Collected data:
________________

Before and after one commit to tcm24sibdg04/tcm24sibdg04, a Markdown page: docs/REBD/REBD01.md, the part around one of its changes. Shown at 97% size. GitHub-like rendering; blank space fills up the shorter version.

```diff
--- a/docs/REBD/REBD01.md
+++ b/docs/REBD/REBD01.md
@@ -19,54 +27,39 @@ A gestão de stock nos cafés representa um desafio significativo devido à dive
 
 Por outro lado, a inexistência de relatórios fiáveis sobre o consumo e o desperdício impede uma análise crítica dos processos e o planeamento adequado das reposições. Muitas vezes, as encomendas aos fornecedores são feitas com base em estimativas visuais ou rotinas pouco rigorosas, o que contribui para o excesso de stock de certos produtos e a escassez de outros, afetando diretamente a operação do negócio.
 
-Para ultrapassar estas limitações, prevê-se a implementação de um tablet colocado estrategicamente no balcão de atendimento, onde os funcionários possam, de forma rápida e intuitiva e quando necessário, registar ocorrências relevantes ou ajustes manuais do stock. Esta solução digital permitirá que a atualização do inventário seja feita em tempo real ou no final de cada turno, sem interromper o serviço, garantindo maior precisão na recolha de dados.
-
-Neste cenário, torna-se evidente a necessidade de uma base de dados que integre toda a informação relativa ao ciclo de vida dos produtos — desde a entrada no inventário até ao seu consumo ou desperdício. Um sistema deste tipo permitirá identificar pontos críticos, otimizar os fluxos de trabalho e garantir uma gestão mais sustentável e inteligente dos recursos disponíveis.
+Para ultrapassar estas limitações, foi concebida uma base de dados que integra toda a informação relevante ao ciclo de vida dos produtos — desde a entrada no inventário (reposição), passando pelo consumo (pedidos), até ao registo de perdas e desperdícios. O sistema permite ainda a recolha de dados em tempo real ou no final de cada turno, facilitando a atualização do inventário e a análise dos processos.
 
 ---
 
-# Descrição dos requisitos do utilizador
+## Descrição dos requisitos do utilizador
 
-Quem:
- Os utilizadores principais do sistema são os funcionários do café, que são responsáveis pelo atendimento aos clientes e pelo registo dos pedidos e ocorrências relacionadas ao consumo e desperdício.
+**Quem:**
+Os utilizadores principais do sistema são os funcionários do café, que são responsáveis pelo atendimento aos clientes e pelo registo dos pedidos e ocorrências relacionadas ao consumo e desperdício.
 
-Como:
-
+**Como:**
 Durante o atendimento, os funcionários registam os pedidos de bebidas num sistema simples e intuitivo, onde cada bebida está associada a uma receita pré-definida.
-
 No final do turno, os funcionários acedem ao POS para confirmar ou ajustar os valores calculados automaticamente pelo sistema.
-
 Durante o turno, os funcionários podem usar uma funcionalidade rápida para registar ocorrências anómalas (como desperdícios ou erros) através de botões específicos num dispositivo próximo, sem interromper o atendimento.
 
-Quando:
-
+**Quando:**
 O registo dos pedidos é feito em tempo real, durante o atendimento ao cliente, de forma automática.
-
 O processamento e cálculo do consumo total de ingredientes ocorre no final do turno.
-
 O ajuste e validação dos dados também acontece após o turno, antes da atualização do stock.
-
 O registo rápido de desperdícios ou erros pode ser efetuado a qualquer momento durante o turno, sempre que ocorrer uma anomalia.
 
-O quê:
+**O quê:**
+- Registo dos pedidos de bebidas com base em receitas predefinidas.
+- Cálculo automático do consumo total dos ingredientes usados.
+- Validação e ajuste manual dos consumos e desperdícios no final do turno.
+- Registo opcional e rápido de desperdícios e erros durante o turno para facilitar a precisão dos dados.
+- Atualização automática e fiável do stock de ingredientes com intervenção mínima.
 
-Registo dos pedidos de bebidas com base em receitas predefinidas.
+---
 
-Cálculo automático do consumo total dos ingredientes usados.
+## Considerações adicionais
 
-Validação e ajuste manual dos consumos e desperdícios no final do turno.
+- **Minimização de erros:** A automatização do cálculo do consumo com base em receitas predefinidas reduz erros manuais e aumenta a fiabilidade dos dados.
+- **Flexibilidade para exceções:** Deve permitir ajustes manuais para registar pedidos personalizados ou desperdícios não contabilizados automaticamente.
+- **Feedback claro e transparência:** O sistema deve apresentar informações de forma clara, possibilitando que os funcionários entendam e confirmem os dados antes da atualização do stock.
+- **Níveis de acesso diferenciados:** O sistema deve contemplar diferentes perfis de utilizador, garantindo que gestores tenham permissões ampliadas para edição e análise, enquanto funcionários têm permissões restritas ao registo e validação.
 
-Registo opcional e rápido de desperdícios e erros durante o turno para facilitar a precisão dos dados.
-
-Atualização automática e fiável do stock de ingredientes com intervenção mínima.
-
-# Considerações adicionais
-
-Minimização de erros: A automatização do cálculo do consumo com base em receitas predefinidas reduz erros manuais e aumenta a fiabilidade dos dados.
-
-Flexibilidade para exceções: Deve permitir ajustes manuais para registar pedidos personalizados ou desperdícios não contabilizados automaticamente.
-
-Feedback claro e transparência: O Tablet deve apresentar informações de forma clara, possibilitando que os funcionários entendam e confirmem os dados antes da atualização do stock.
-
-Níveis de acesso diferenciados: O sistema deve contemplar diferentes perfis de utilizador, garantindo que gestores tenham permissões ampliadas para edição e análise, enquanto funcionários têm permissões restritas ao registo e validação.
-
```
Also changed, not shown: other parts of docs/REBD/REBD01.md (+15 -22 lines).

________________

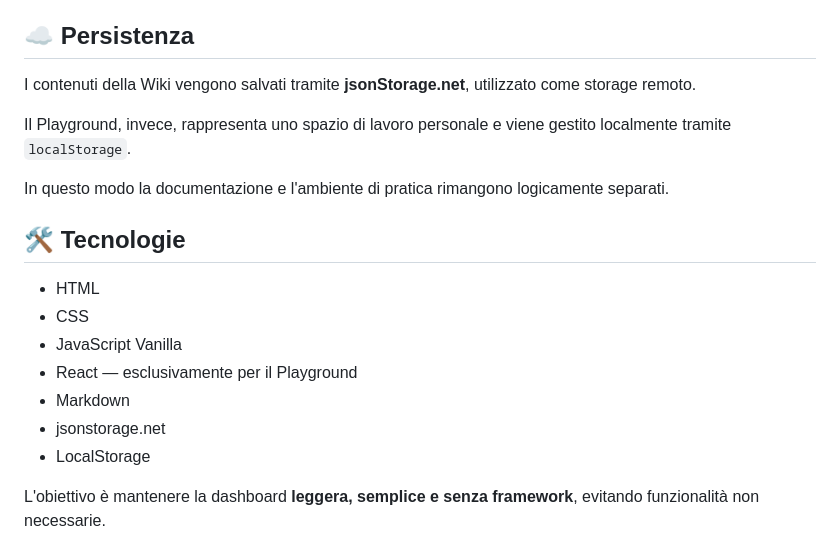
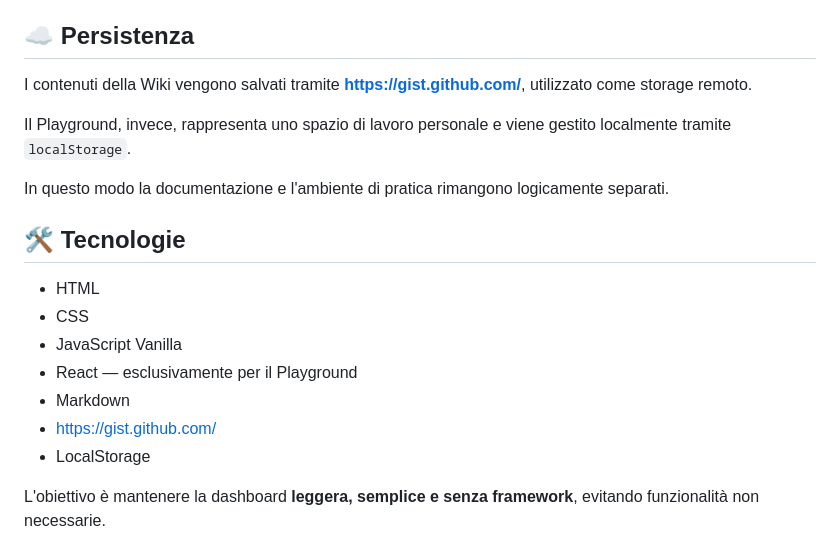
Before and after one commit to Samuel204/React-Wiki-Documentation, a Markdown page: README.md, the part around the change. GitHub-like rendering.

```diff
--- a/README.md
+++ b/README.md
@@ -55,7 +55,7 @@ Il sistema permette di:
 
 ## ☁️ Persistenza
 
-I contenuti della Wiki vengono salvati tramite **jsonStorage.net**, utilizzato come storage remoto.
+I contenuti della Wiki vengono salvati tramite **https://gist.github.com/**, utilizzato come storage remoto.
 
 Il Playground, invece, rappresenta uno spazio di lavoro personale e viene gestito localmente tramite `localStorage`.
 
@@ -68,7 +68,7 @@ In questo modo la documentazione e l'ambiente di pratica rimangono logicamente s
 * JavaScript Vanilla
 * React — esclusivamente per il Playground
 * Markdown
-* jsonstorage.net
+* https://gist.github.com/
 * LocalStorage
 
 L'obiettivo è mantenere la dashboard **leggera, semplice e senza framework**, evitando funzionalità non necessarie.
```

________________

Find and copy each line above that includes the string "predefinidas".

+- Registo dos pedidos de bebidas com base em receitas predefinidas.
-Registo dos pedidos de bebidas com base em receitas predefinidas.
+- **Minimização de erros:** A automatização do cálculo do consumo com base em receitas predefinidas reduz erros manuais e aumenta a fiabilidade dos dados.
-Minimização de erros: A automatização do cálculo do consumo com base em receitas predefinidas reduz erros manuais e aumenta a fiabilidade dos dados.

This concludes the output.